◆ Work required ◆
In the records, each line holding "Android" must be reported.

◆ Material shown ◆

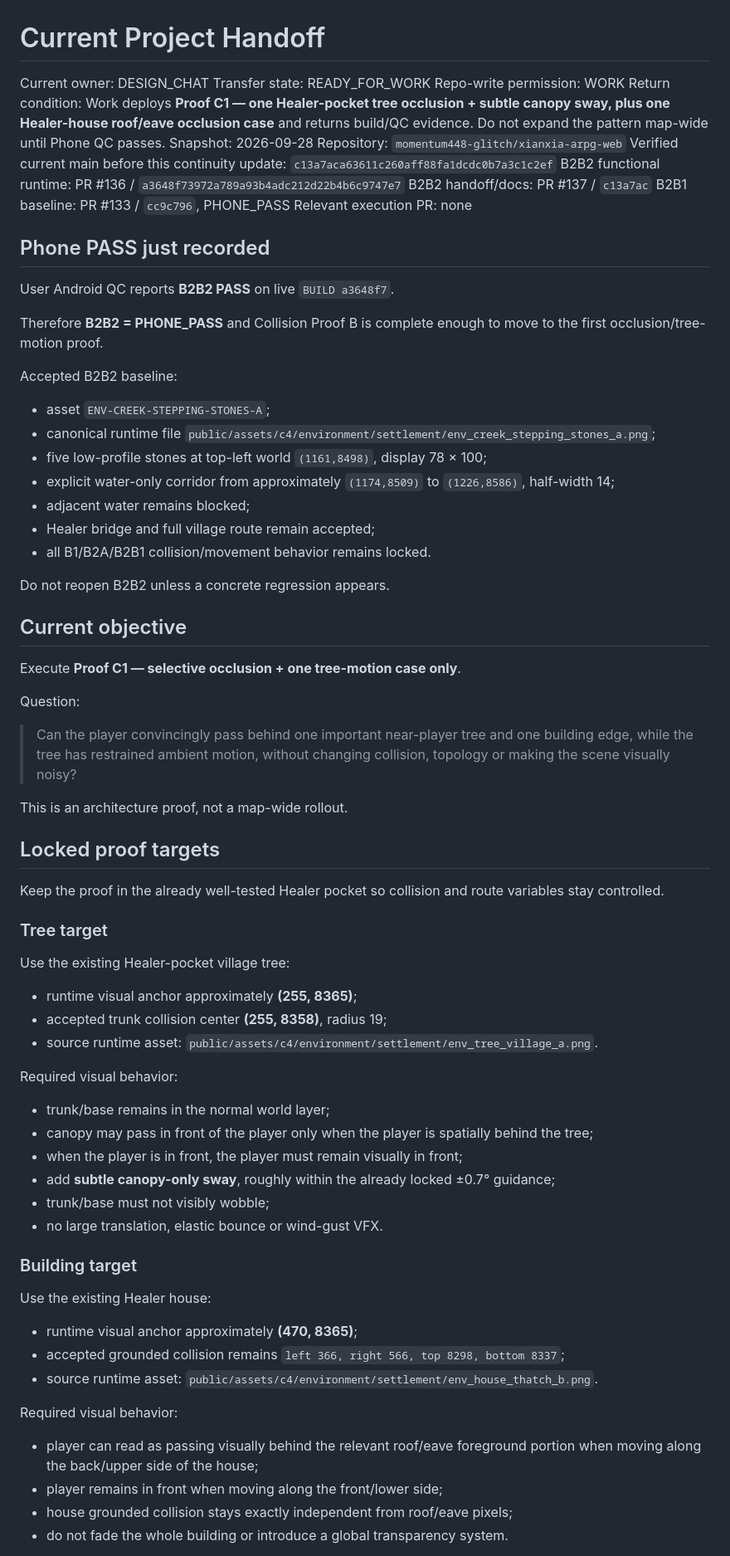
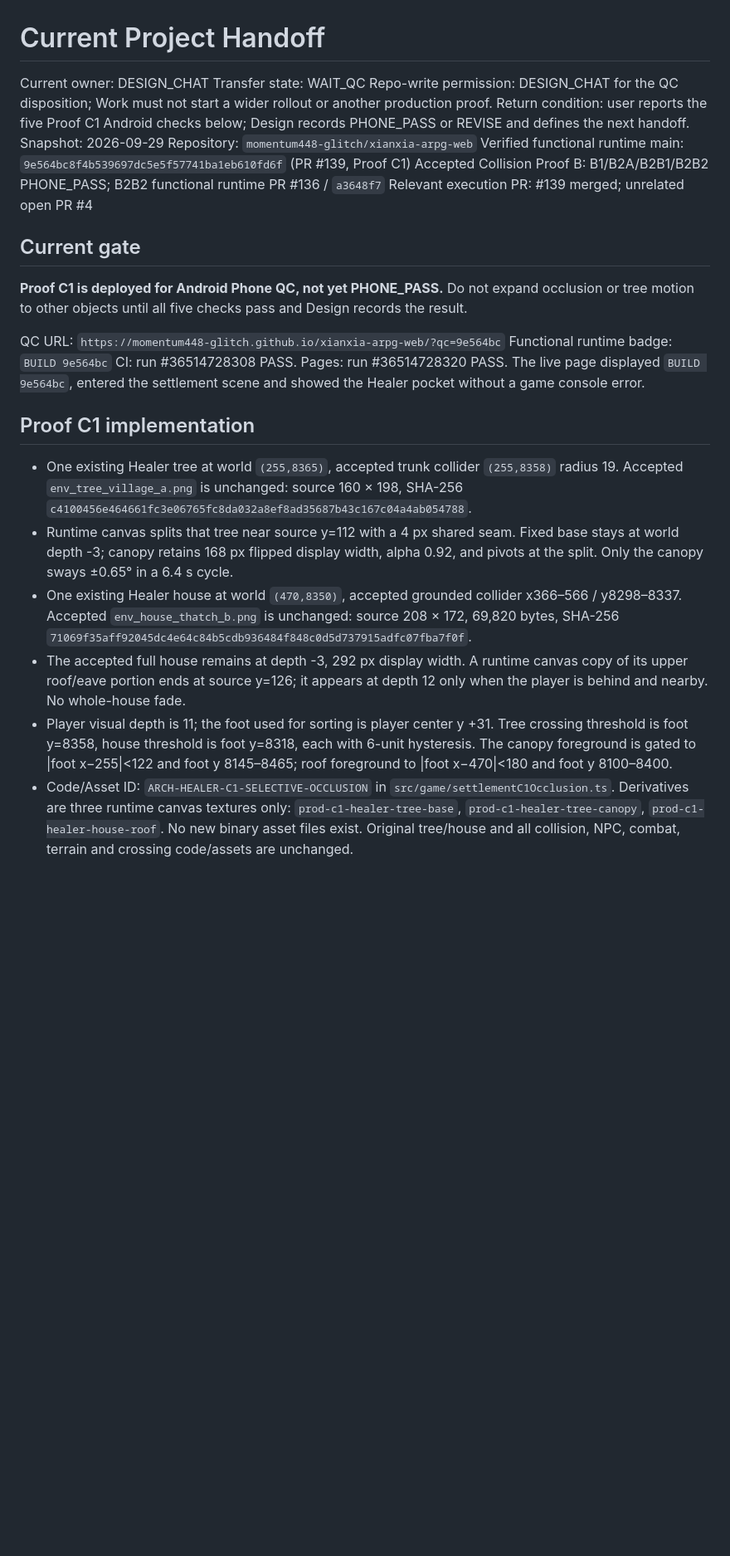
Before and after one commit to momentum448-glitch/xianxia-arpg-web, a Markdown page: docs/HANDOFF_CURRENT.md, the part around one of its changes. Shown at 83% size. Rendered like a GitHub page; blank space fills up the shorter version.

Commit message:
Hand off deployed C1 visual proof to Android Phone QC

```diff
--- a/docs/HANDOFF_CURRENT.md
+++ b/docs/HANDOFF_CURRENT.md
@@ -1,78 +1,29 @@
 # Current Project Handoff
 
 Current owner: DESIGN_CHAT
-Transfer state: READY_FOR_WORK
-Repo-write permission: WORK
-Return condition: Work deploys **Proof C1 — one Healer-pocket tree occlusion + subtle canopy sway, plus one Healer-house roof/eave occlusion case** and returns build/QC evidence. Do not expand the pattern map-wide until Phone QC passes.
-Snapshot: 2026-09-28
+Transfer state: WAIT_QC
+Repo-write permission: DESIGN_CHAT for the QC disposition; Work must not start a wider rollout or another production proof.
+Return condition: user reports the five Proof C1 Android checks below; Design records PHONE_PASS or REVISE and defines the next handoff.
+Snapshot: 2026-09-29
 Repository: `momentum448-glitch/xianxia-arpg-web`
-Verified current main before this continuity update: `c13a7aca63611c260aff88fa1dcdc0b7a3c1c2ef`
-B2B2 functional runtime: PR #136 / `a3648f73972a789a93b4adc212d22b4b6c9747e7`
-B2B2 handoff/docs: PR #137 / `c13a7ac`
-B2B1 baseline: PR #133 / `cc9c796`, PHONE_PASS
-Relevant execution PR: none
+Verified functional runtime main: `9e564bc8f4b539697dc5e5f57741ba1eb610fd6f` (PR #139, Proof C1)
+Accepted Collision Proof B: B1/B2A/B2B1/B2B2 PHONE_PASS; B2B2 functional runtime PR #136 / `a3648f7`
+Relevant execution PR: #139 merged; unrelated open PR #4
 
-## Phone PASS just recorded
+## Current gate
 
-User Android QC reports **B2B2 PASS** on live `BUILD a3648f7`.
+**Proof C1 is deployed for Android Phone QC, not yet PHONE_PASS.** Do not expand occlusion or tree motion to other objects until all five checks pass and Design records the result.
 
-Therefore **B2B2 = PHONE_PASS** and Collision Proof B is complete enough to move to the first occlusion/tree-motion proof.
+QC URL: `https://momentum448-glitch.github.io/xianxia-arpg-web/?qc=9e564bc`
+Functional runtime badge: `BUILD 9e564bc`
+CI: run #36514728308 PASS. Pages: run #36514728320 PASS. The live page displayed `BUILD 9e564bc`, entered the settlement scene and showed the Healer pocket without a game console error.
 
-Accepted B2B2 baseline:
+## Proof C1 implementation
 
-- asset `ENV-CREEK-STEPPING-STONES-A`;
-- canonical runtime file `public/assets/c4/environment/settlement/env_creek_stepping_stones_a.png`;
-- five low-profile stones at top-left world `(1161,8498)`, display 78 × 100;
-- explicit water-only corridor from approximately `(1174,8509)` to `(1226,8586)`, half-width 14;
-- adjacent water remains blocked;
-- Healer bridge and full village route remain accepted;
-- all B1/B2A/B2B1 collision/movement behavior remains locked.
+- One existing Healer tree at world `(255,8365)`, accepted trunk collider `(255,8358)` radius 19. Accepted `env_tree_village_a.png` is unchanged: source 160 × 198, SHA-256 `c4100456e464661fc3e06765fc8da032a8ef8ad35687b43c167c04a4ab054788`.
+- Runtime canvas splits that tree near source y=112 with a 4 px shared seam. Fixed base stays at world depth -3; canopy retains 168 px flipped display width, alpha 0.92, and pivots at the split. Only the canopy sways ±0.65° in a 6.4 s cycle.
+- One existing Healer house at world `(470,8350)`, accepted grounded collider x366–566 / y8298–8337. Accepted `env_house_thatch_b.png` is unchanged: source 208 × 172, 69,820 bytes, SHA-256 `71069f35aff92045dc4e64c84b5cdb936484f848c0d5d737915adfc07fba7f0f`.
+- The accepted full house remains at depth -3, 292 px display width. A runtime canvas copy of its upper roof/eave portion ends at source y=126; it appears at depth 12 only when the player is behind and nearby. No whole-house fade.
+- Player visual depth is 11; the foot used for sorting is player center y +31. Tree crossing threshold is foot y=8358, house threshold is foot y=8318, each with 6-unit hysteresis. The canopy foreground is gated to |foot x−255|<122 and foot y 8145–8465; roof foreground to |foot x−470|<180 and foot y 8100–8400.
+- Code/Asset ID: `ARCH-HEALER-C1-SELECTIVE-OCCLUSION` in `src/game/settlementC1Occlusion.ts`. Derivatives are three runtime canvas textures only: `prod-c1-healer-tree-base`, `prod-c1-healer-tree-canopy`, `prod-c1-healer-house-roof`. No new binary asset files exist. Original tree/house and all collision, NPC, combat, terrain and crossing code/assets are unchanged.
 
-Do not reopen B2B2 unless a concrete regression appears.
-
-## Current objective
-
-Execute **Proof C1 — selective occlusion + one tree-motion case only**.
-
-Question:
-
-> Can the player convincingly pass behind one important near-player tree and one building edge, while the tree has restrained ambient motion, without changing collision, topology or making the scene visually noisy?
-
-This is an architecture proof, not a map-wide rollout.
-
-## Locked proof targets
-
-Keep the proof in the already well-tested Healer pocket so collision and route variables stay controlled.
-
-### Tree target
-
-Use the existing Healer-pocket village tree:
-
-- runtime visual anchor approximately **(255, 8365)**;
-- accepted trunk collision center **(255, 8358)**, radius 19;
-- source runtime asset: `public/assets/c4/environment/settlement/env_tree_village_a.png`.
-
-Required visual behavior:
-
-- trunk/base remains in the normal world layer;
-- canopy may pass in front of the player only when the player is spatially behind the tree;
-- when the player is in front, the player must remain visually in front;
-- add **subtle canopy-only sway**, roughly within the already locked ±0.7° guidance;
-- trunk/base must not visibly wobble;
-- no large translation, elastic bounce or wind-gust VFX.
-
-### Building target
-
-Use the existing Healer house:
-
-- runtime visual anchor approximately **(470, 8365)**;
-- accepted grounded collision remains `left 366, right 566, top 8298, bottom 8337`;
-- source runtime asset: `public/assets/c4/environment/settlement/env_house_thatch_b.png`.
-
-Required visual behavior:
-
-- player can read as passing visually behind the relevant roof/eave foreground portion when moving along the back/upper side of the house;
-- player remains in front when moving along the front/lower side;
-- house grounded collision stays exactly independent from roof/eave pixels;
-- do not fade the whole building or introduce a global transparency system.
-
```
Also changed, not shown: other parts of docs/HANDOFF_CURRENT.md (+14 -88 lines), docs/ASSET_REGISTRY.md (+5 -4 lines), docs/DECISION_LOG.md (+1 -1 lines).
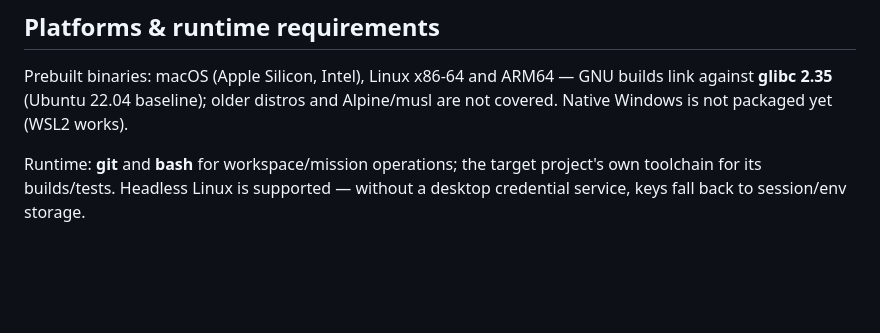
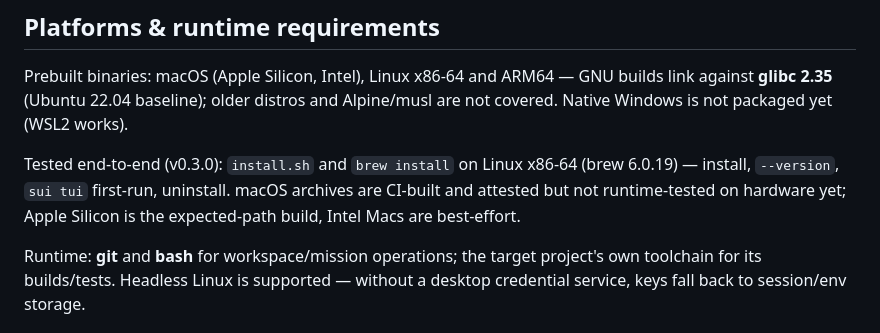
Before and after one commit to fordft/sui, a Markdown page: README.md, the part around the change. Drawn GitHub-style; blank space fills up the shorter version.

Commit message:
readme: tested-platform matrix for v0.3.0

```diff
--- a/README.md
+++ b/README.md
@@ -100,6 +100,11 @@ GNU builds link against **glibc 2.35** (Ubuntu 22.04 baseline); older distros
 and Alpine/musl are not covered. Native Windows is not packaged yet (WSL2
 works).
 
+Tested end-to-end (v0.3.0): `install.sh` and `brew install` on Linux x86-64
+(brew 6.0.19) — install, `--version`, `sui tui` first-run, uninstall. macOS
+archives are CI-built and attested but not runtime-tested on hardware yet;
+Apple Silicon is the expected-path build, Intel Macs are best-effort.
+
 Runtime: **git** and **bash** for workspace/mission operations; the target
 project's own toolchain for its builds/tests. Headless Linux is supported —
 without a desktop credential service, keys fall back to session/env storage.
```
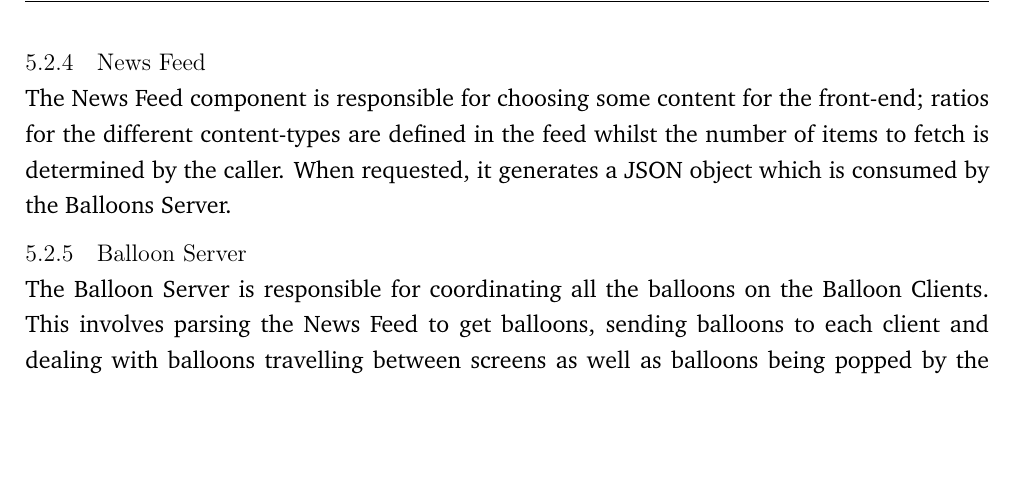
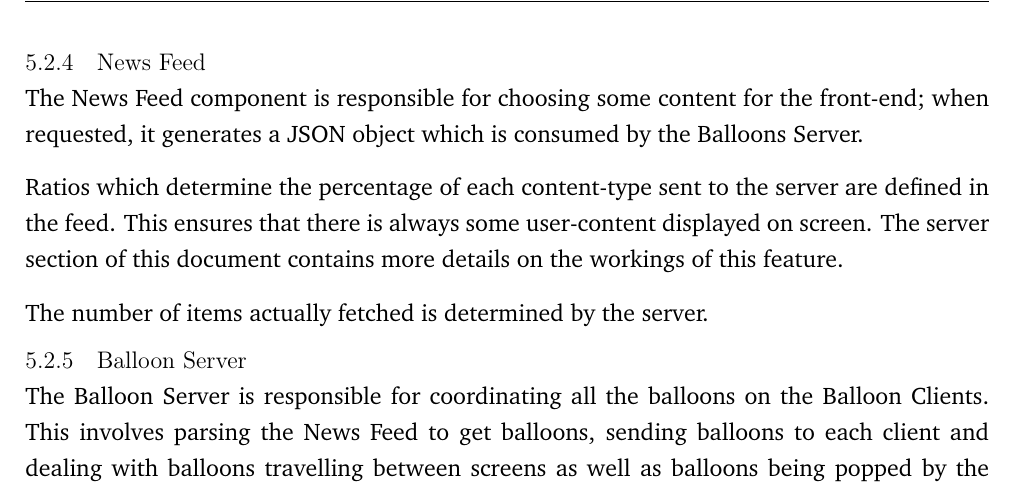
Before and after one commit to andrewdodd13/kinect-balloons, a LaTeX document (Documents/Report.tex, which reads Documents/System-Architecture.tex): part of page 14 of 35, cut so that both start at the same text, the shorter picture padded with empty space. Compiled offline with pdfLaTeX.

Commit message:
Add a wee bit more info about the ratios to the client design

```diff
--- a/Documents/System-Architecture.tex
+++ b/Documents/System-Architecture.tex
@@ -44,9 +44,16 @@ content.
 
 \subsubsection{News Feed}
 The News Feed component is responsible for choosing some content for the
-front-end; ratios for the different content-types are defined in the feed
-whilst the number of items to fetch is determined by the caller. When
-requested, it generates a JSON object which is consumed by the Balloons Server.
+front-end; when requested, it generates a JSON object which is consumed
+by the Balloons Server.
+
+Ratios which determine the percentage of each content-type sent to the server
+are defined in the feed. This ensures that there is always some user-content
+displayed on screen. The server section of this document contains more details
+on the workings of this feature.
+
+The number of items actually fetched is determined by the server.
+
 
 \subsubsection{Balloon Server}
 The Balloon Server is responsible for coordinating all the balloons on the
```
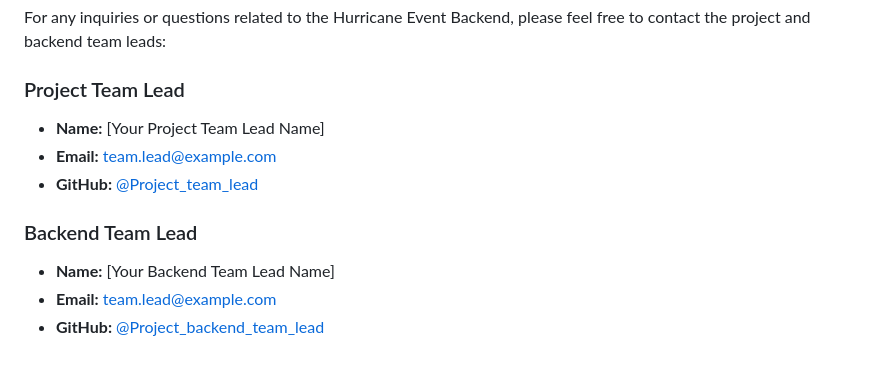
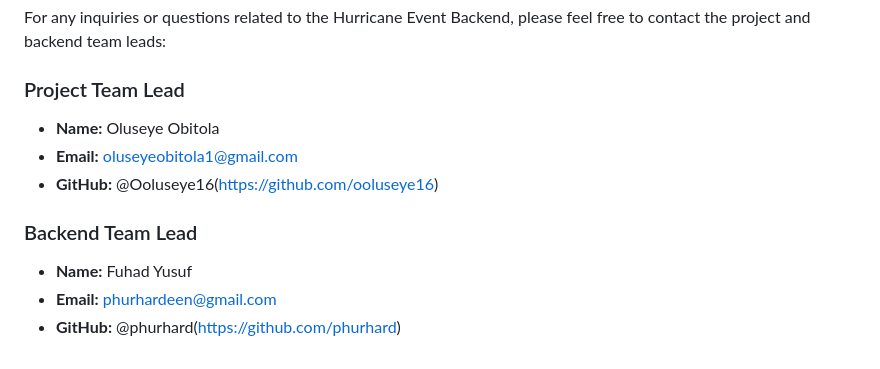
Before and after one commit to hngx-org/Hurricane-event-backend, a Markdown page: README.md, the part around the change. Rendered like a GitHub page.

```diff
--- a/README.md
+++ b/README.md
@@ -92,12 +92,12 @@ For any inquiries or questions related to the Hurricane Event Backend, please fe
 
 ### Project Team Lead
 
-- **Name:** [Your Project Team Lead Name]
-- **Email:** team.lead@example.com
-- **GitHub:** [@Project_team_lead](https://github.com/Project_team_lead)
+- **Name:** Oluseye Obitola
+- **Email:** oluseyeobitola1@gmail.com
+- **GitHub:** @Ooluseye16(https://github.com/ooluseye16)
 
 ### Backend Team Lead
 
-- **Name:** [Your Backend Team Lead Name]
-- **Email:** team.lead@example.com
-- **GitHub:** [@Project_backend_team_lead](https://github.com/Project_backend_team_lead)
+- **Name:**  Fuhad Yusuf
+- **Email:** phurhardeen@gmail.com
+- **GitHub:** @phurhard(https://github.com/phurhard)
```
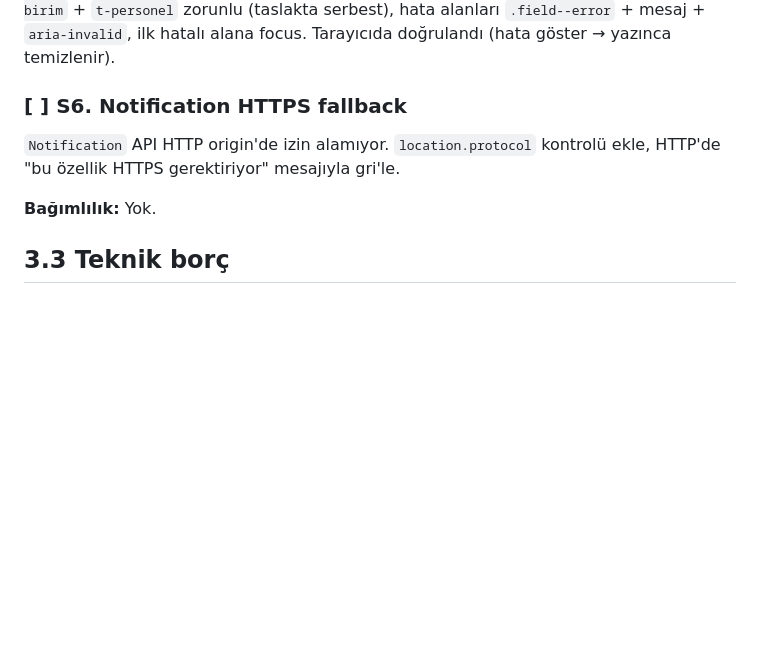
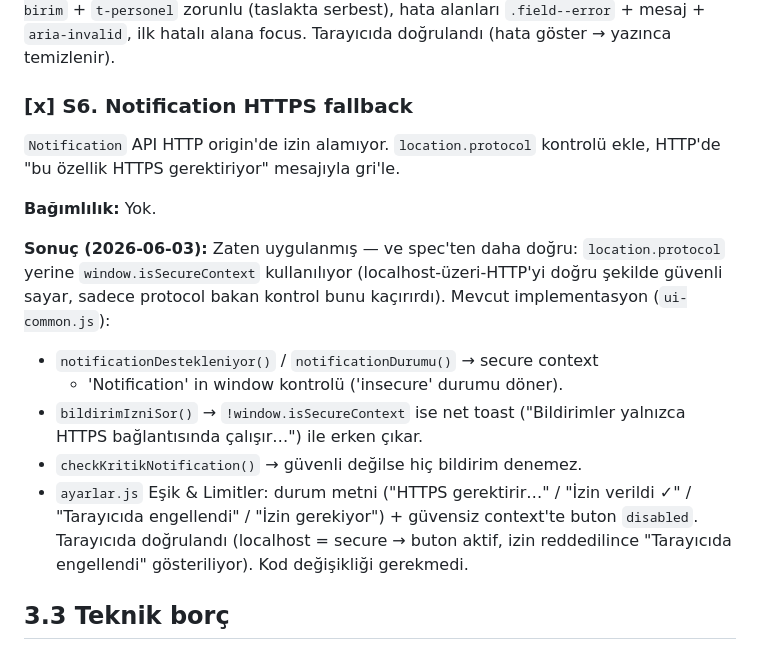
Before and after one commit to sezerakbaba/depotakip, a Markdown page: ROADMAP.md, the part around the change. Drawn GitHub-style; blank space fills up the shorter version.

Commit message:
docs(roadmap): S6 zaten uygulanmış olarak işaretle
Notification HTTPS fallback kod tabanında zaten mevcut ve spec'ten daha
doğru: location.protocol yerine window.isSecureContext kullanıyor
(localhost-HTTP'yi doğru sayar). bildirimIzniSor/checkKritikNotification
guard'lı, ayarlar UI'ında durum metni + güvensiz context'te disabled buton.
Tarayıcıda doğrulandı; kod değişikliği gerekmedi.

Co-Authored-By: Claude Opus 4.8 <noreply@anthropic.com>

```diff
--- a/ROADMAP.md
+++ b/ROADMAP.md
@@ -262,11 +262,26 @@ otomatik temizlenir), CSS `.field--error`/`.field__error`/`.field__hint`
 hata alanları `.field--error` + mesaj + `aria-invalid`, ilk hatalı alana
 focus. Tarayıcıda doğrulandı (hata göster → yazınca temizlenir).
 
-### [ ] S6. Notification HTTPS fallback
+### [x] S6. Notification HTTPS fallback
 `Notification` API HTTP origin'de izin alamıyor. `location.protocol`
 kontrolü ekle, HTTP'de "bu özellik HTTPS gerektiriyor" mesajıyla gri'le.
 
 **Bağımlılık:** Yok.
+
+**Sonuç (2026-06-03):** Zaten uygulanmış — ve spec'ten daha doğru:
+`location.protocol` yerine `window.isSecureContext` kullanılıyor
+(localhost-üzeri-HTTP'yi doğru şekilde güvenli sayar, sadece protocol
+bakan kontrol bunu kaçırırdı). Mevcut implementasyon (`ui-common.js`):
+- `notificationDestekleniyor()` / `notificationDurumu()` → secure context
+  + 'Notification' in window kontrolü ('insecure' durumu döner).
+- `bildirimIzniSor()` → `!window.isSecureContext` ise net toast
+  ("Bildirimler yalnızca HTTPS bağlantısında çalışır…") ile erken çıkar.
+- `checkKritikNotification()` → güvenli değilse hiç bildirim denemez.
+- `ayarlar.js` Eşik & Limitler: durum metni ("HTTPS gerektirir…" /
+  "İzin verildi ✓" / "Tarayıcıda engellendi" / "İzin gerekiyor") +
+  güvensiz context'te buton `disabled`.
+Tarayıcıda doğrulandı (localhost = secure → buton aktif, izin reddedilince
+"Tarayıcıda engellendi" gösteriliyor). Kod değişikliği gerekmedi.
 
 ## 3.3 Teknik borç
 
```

◆ Exercise solution ◆
Hand off deployed C1 visual proof to Android Phone QC
+Return condition: user reports the five Proof C1 Android checks below; Design records PHONE_PASS or REVISE and defines the next handoff.
-User Android QC reports **B2B2 PASS** on live `BUILD a3648f7`.
+**Proof C1 is deployed for Android Phone QC, not yet PHONE_PASS.** Do not expand occlusion or tree motion to other objects until all five checks pass and Design records the result.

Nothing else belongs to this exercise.